This is so interesting! I’ve often wondered how that works. As you’re writing, do you ever find that you can’t write fast enough to capture all of the thoughts in your head? Do you ever feel as though you’re going to forget something vital to the story?
Donna Haynes Robertson says
Wow, how exciting to have the story pop into your head whole and complete! Some writers start the story and never finish because they get stuck. I like your method better! Now, if only I could incite my brain to work like yours! Have read a few of the Valor/Virtues books and can’t wait to complete the series.
Valerie Comer says
Interesting process, Hallee! I’m about the opposite. As I write, I feel like I am on a tightrope over a canyon at night. I cannot see where I am putting my feet until they feel the rope under them. I tend to write quickly… but not as quickly as you! Maybe because I can keep my balance on the tightrope better if I’m running instead of crawling.
I discover the story as I go. It’s a fun process, but also a bit scary.
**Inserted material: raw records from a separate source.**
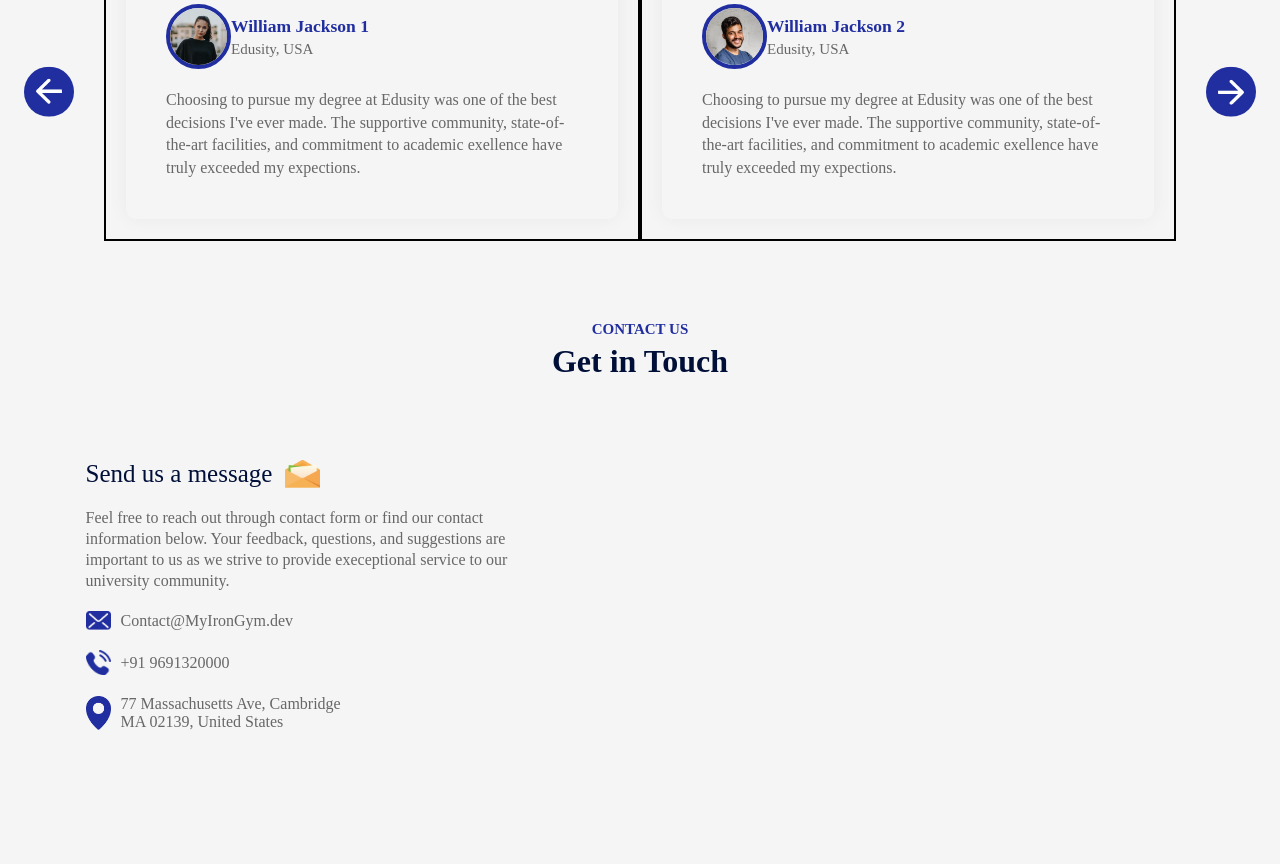
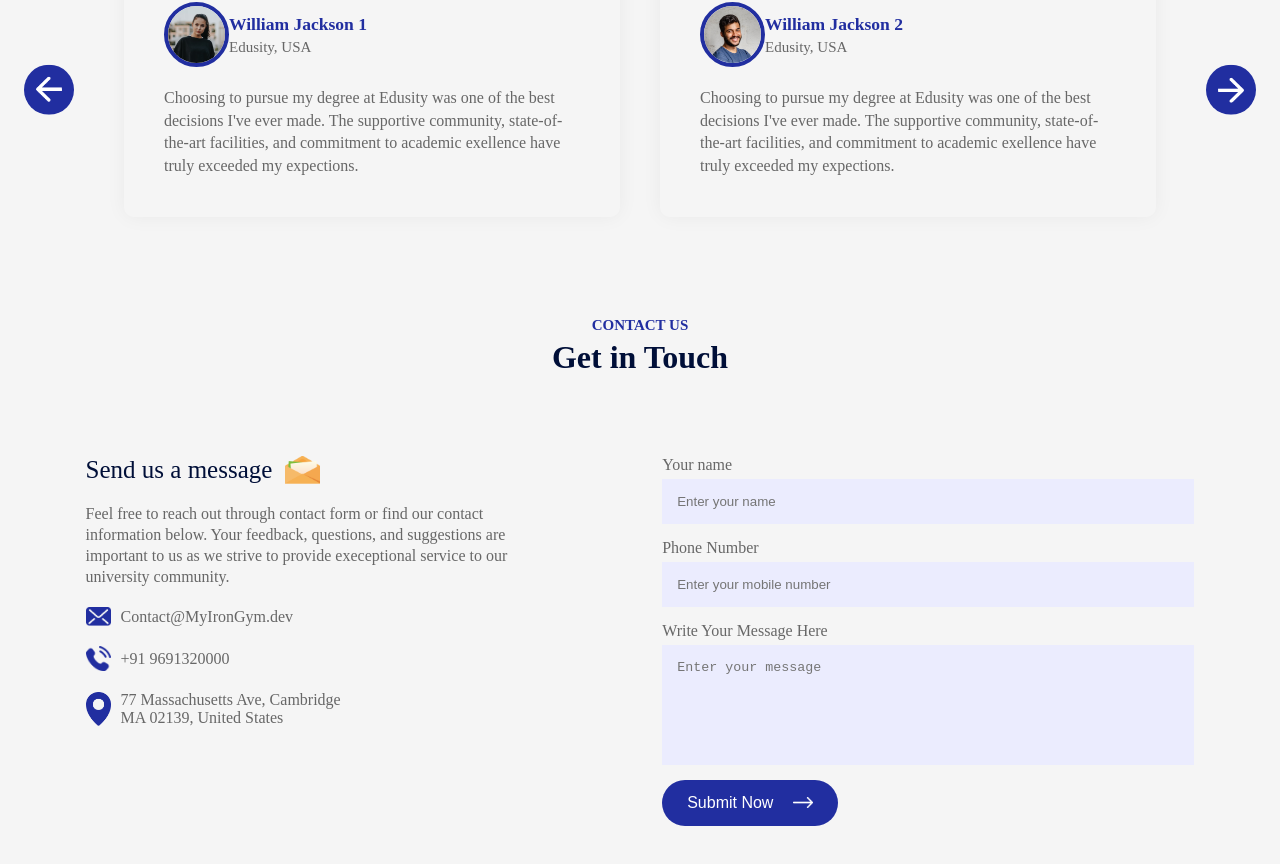
Before and after one commit to rajsharma-sudo/education_web_app_1, a React (Create React App) app: page / in a window 1280 px wide. Shown: the part 2806-3670 px from the top of the page. Before the commit the page ends 3637 px from the top, so only its background shows below. Built offline with nearby package versions, Linux system fonts and the light colour scheme; the HTML template or start-up script is replaced by a standard one.

Commit message:
here we have completed right section of contact which is contact submit form

```diff
--- a/src/Components/Contact/Contact.css
+++ b/src/Components/Contact/Contact.css
@@ -1,42 +1,55 @@
-.contact{
-    margin:80px auto;
+.contact {
+    margin: 80px auto;
     max-width: 90%;
     display: flex;
-    align-items: center;
+    align-content: center;
     justify-content: space-between;
 }
 
-.contact-col{
+.contact-col {
     flex-basis: 48%;
-    color:#676767;
+    color: #676767;
 }
 
-.contact-col h3{
-    color:#000F38;
+.contact-col h3 {
+    color: #000F38;
     font-weight: 500;
-    font-size:25px;
+    font-size: 25px;
     display: flex;
     align-items: center;
     margin-bottom: 20px;
 }
 
-.contact-col h3 img{
+.contact-col h3 img {
     width: 35px;
     margin-left: 13px;
 }
 
-.contact-col p{
+.contact-col p {
     max-width: 450px;
     line-height: 1.3;
 }
 
-.contact-col ul li{
+.contact-col ul li {
     display: flex;
     align-items: center;
-    margin:20px 0;
+    margin: 20px 0;
 }
 
-.contact-col ul li img{
+.contact-col ul li img {
     width: 25px;
     margin-right: 10px;
 }
+
+.contact form input,
+.contact form textarea{
+    display: block;
+    width: 100%;
+    background: #EBECFE;
+    padding: 15px;
+    border: 0;
+    outline: 0;
+    margin-bottom: 15px;
+    margin-top:5px;
+    resize: none;
+}
--- a/src/Components/Contact/Contact.jsx
+++ b/src/Components/Contact/Contact.jsx
@@ -4,22 +4,64 @@
 import Mail_icon from '../../assets/mail-icon.png';
 import Phone_icon from '../../assets/phone-icon.png';
 import Location_icon from '../../assets/location-icon.png';
+import White_arrow from '../../assets/white-arrow.png';
 
 const Contact = () => {
+
+  const [result, setResult] = React.useState("");
+
+  const onSubmit = async (event) => {
+    event.preventDefault();
+    setResult("Sending....");
+    const formData = new FormData(event.target);
+
+    formData.append("access_key", "c065dc3f-f4c7-4ab4-b547-c22924709080");
+
+    const response = await fetch("https://api.web3forms.com/submit", {
+      method: "POST",
+      body: formData
+    });
+
+    const data = await response.json();
+
+    if (data.success) {
+      setResult("Form Submitted Successfully");
+      event.target.reset();
+    } else {
+      console.log("Error", data);
+      setResult(data.message);
+      event.target.reset();
+    }
+  };
+
+
+
+
   return (
     <div className='contact'>
       <div className="contact-col">
         <h3>Send us a message <img src={Message_icon} alt="" /></h3>
         <p>Feel free to reach out through contact form or find our contact information below. Your feedback, questions, and suggestions are important to us as we strive to provide execeptional service to our university community.</p>
         <ul>
-            <li><img src={Mail_icon} alt="" /> Contact@MyIronGym.dev</li>
-            <li><img src={Phone_icon} alt="" />+91 9691320000</li>
-            <li><img src={Location_icon} alt="" />77 Massachusetts Ave, Cambridge <br />MA 02139, United States</li>
+          <li><img src={Mail_icon} alt="" /> Contact@MyIronGym.dev</li>
+          <li><img src={Phone_icon} alt="" />+91 9691320000</li>
+          <li><img src={Location_icon} alt="" />77 Massachusetts Ave, Cambridge <br />MA 02139, United States</li>
 
         </ul>
       </div>
       <div className="contact-col">
+        <form onSubmit={onSubmit}>
+          <label>Your name</label>
+          <input type="text" name='name' placeholder='Enter your name' required />
+          <label>Phone Number</label>
+          <input type="tel" name='phone' placeholder='Enter your mobile number' />
+          <label>Write Your Message Here</label>
+          <textarea name="message" rows="6" placeholder='Enter your message' required></textarea>
 
+          <button type='submit' className='btn dark-btn'>Submit Now <img src={White_arrow} alt="" /></button>
+
+        </form>
+        <span>{result}</span>
       </div>
     </div>
   )
--- a/src/Components/Testimonials/Testimonials.css
+++ b/src/Components/Testimonials/Testimonials.css
@@ -38,7 +38,6 @@
     list-style: none;
     width: 50%;
     padding:20px;
-    border:2px solid black;
 }
 
 .slide{
```
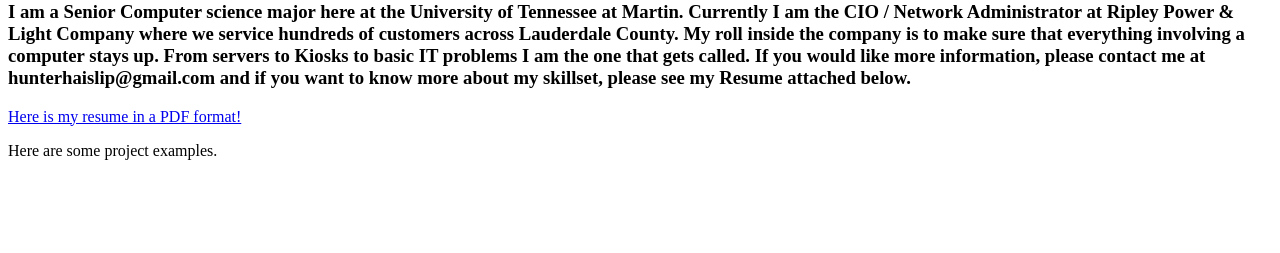
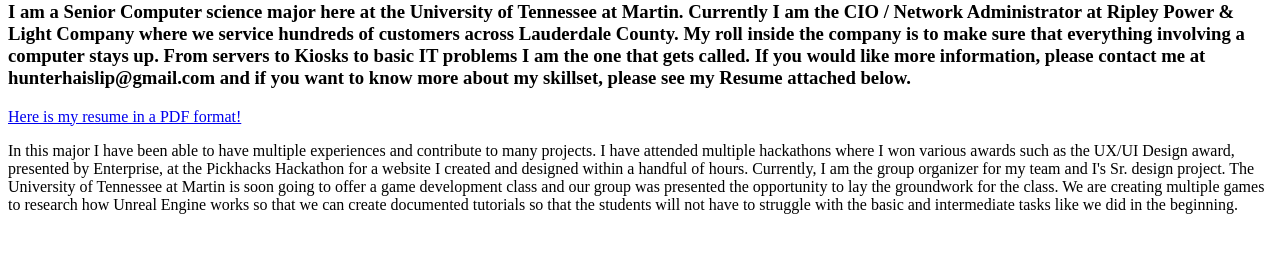
Before and after one commit to hunterhaislip/hunterhaislip.github.io, a plain HTML site: page index.html in a window 1280 px wide. Shown: the part 79-332 px from the top of the page. Drawn offline with Linux system fonts and the light colour scheme.

Commit message:
Update index.html

```diff
--- a/index.html
+++ b/index.html
@@ -9,7 +9,11 @@
     about my skillset, please see my Resume attached below.
 </h3>
 <a href="hunterresume.pdf" target="_blank">Here is my resume in a PDF format!</a>
-<p>Here are some project examples.</p>
+<p>In this major I have been able to have multiple experiences and contribute to many projects. I have attended multiple hackathons where I won various awards such as the UX/UI Design award, presented by Enterprise, at the Pickhacks Hackathon for a website I created and designed within a handful of hours.
+    Currently, I am the group organizer for my team and I's Sr. design project. The University of Tennessee at Martin is soon going to offer a game development class and our group was presented the
+    opportunity to lay the groundwork for the class. We are creating multiple games to research how Unreal Engine works so that we can create documented tutorials so that the students will not have
+    to struggle with the basic and intermediate tasks like we did in the beginning.
+ </p>
 
 </body>
 </html>
```
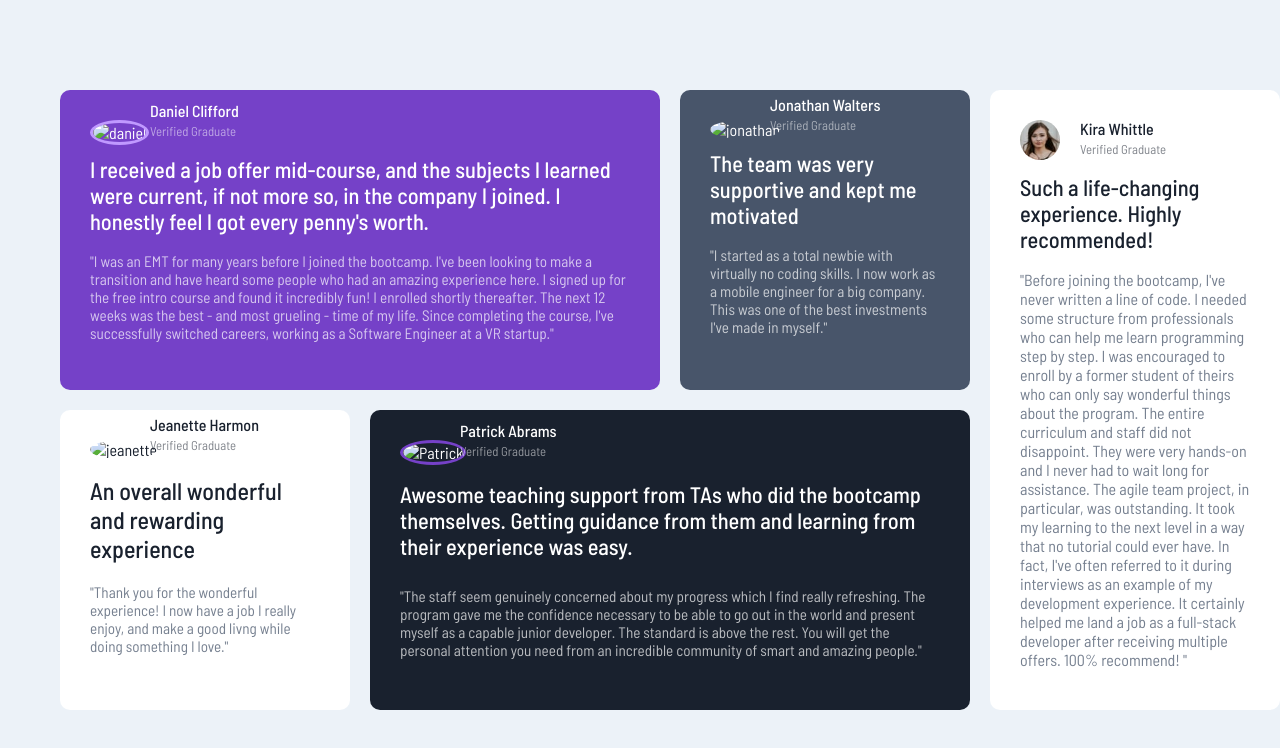
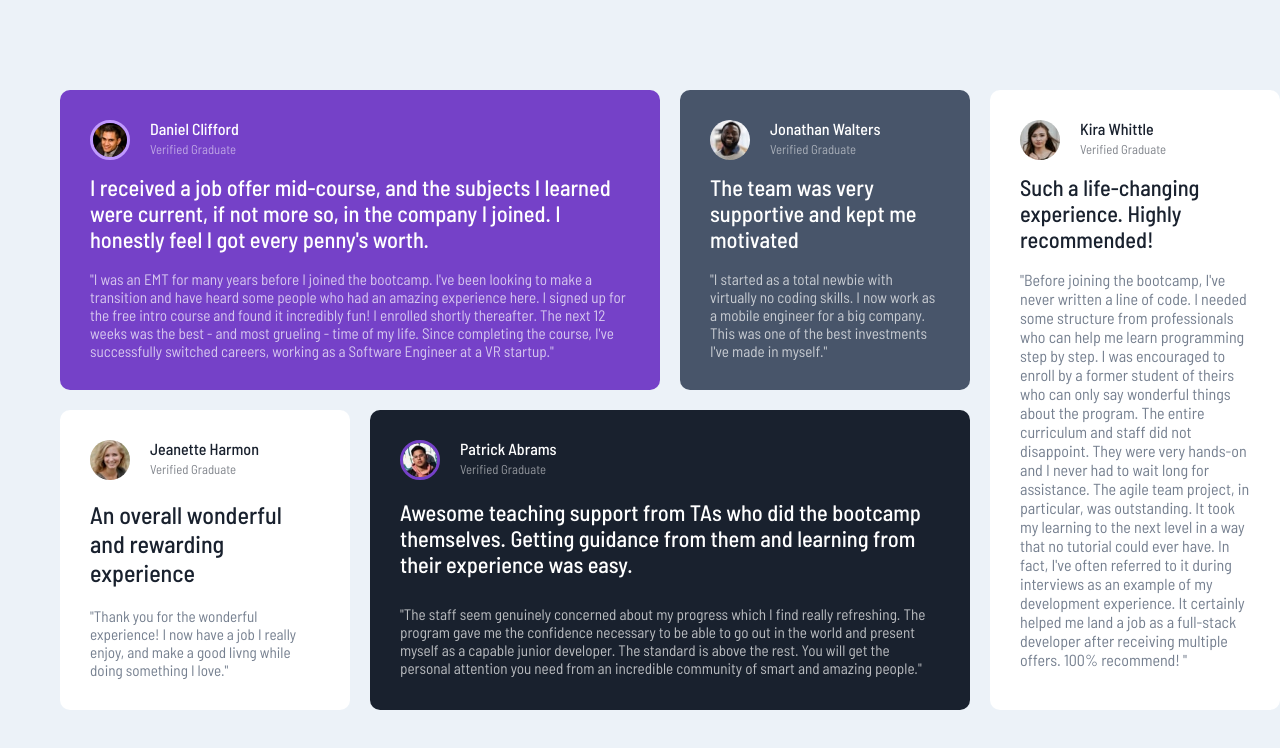
Before and after one commit to Macnelson9/Responsive-Testimonials-Section, a plain HTML site: page index.html in a window 1280 px wide. Shown: the top 748 px of the page. Drawn offline with Linux system fonts and the light colour scheme.

Commit message:
Update index.html

```diff
--- a/index.html
+++ b/index.html
@@ -9,7 +9,7 @@
   <body>
     <div class="container">
       <div class="card card1">
-        <img src="./img/image-daniel.jpg" alt="daniel" />
+        <img src="image-daniel.jpg" alt="daniel" />
         <p class="name">Daniel Clifford</p>
         <p class="title">Verified Graduate</p>
 
@@ -30,7 +30,7 @@
       </div>
 
       <div class="card card2">
-        <img src="./img/image-jonathan.jpg" alt="jonathan" />
+        <img src="image-jonathan.jpg" alt="jonathan" />
         <p class="name">Jonathan Walters</p>
         <p class="title">Verified Graduate</p>
         <h2>The team was very supportive and kept me motivated</h2>
@@ -41,7 +41,7 @@
         </p>
       </div>
       <div class="card card3">
-        <img src="./img/image-jeanette.jpg" alt="jeanette" />
+        <img src="image-jeanette.jpg" alt="jeanette" />
         <p class="name">Jeanette Harmon</p>
         <p class="title">Verified Graduate</p>
         <h2>An overall wonderful and rewarding experience</h2>
@@ -51,7 +51,7 @@
         </p>
       </div>
       <div class="card card4">
-        <img src="./img/image-patrick.jpg" alt="Patrick" />
+        <img src="image-patrick.jpg" alt="Patrick" />
         <p class="name">Patrick Abrams</p>
         <p class="title">Verified Graduate</p>
         <h2>
```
Like a tightrope would be!
Bonnie Roof says
Thanks for the interesting post, Hallee!! The way your stories/books just immediately come to your mind is nothing short of miraculous – God has blessed you with a huge writing talent!! Thanks for the giveaway opportunity.
I loved you post. It must be awesome to see the whole story in your head. I have read many of your books and knowing this process makes them even better. Thanks for the wonderful stories you create and please keep doing it. I will be looking for more of your books.
Hey Hallee…wow, what a wonderful post today!! I guess I never really think about what goes into the writing process for an author, so getting into the mind of one is interesting! I know each author has their own method (to their madness..haha), but to have the ENTIRE thing already there (plot, characters, background, etc) sounds kinda crazy to me :-) But I guess you’d have to be a bit crazy to be able to write, after all, you have to take on many lives and have them make sense for your readers!
Thanks for the opportunity to win the entire Virtues & Valor series in paperback, very generous of you!
Margaret Nelson says
Very interesting to read how you write. Haven’t read any of your books yet, but they sound interesting.
Beth Schwarzlose (@BethSchwarzlose) says
I loved the first 7 books and I’m so excited you extended the series for Valor!!!
Jessica Browning says
So interesting to hear that you have the whole story in mind before you ever start writing. How long does it usually take you to write a chapter?
Wow, it is a lot of work for writing a book. Thanks for sharing.
I enjoyed reading about your writing process and then also reading Valerie Comer’s response to it. While I read this, my first thought was how amazingly perfect God is and how He uses each one of us so differently. But it all works PERFECTLY for His plan. – Terrill